NHS Western Isles and the Outer Hebrides Alcohol and Drug Partnership (ADP) organised a Pregnant Pause flashmob to promote Foetal Alcohol Spectrum Disorder (FASD) Awareness Day on Monday 9th September 2013 at 9.09am, for 9 minutes outside the Town Hall in Stornoway’s town centre.
Women with artificial pregnancy bumps ‘froze’ as statues for 9 minutes – representing the 9 months of pregnancy – to drive home the message that alcohol and pregnancy do not mix and raise awareness of Foetal Alcohol Spectrum Disorder which is the name given to a group of permanent conditions a person can have when they have been exposed to alcohol prenatally.

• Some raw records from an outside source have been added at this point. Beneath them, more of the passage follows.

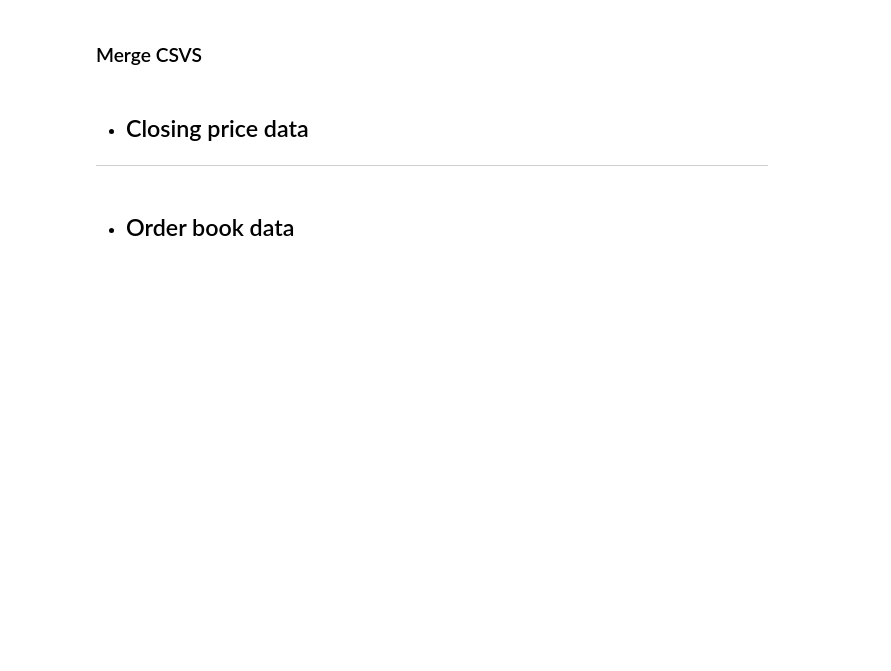
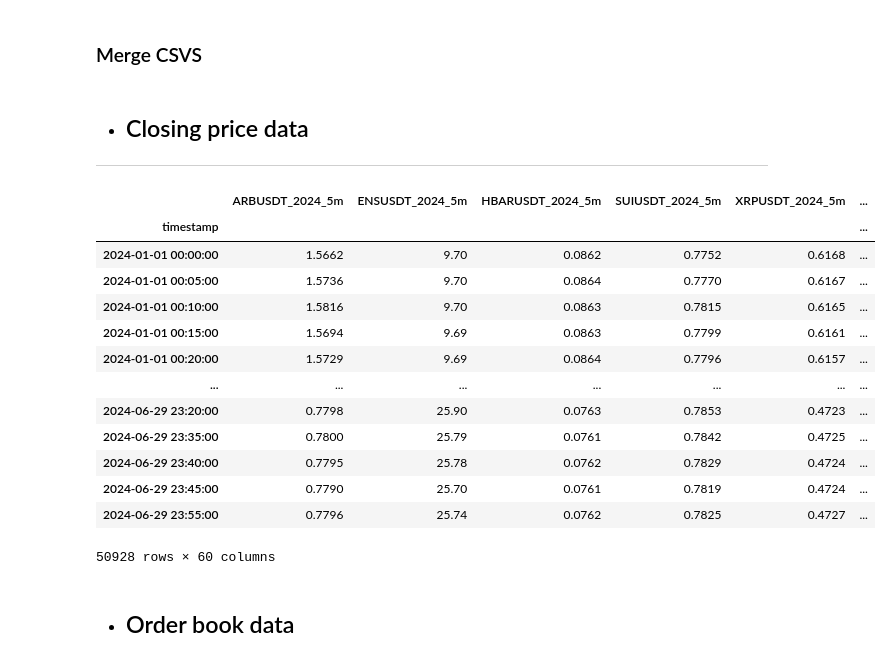
Before and after one commit to alexandrosdp/PairsTrading, a Jupyter notebook: main/finding_pairs/pair_finding_analysis.ipynb, the cells around one changed output. Saved outputs shown, nothing was run; the diff lists cells and outputs as text; code cells hidden in the pictures; blank space fills up the shorter version.

```diff
--- a/pair_finding_analysis.ipynb
+++ b/main/finding_pairs/pair_finding_analysis.ipynb
@@ -58,27 +66,46 @@ from itertools import combinations
 # %%
 
 #BTC and WBTC
 #-------------------------------------------
 #prices = pd.read_csv("binance_data/Wrapped BTC/2024/30m/merged_closing_prices.csv", index_col=0, parse_dates=True)
 
 
 # #SOL and BNSOL
 # #-------------------------------------------
 # prices = pd.read_csv('binance_data/SOL_and_BNSOL/2025/1H/merged_closing_prices.csv', index_col=0, parse_dates=True)
 
 # #ETH and RPL
 # #-------------------------------------------
 #prices = pd.read_csv('binance_data/ETH_and_RPL/2024/1m/merged_closing_prices.csv', index_col=0, parse_dates=True)
 
 # #ETH and WBETH
 # #-------------------------------------------
 #prices = pd.read_csv('binance_data/ETH_and_WBETH/2024/1m/merged_closing_prices.csv', index_col=0, parse_dates=True)
 
 #Top 100
 #prices = pd.read_csv('binance_data/top_100_tickers/2024/1m/merged_closing_prices.csv', index_col=0, parse_dates=True)
 
+dataset_path = os.path.join(DATASET_DIR, 'top_100_data_jan_to_june.csv')
+
 #Tardis 5min trades data for 60 coins
-prices = pd.read_csv('tardis_data/final_in_sample_dataset/final_in_sample_dataset_5min_2024.csv', index_col=0, parse_dates=True)
+prices = pd.read_csv(dataset_path, index_col=0, parse_dates=True)
+
+prices
+# %% [output]
+|  | ARBUSDT_2024_5m | ENSUSDT_2024_5m | HBARUSDT_2024_5m | SUIUSDT_2024_5m | XRPUSDT_2024_5m | ... |
+| timestamp |  |  |  |  |  | ... |
+| 2024-01-01 00:00:00 | 1.5662 | 9.70 | 0.0862 | 0.7752 | 0.6168 | ... |
+| 2024-01-01 00:05:00 | 1.5736 | 9.70 | 0.0864 | 0.7770 | 0.6167 | ... |
+| 2024-01-01 00:10:00 | 1.5816 | 9.70 | 0.0863 | 0.7815 | 0.6165 | ... |
+| 2024-01-01 00:15:00 | 1.5694 | 9.69 | 0.0863 | 0.7799 | 0.6161 | ... |
+| 2024-01-01 00:20:00 | 1.5729 | 9.69 | 0.0864 | 0.7796 | 0.6157 | ... |
+| ... | ... | ... | ... | ... | ... | ... |
+| 2024-06-29 23:20:00 | 0.7798 | 25.90 | 0.0763 | 0.7853 | 0.4723 | ... |
+| 2024-06-29 23:35:00 | 0.7800 | 25.79 | 0.0761 | 0.7842 | 0.4725 | ... |
+| 2024-06-29 23:40:00 | 0.7795 | 25.78 | 0.0762 | 0.7829 | 0.4724 | ... |
+| 2024-06-29 23:45:00 | 0.7790 | 25.70 | 0.0761 | 0.7819 | 0.4724 | ... |
+| 2024-06-29 23:55:00 | 0.7796 | 25.74 | 0.0762 | 0.7825 | 0.4727 | ... |
+50928 rows × 60 columns
 # %%
 # #Filter prices for XRP and ADA
 #prices = prices[['XRP/USDT_2024_1m', 'ADA/USDT_2024_1m']]
```
Also changed, not shown: parts of 5 cells of this notebook, 50 other files.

Chief Inspector Gordon MacLeod, Chair of the Outer Hebrides Alcohol and Drug Partnership, said: “The Pregnant Pause event is asking women to take a ‘pause’ in alcohol consumption from conception to delivery to guarantee no alcohol related harm to their baby. Children affected by FASD tend to grow less well, may have physical disabilities and display a variety of learning difficulties and behavioural problems due to damage to the brain and nervous system. Foetal Alcohol Spectrum Disorder is preventable. If women do not drink alcohol during pregnancy their child will not be affected by FASD.”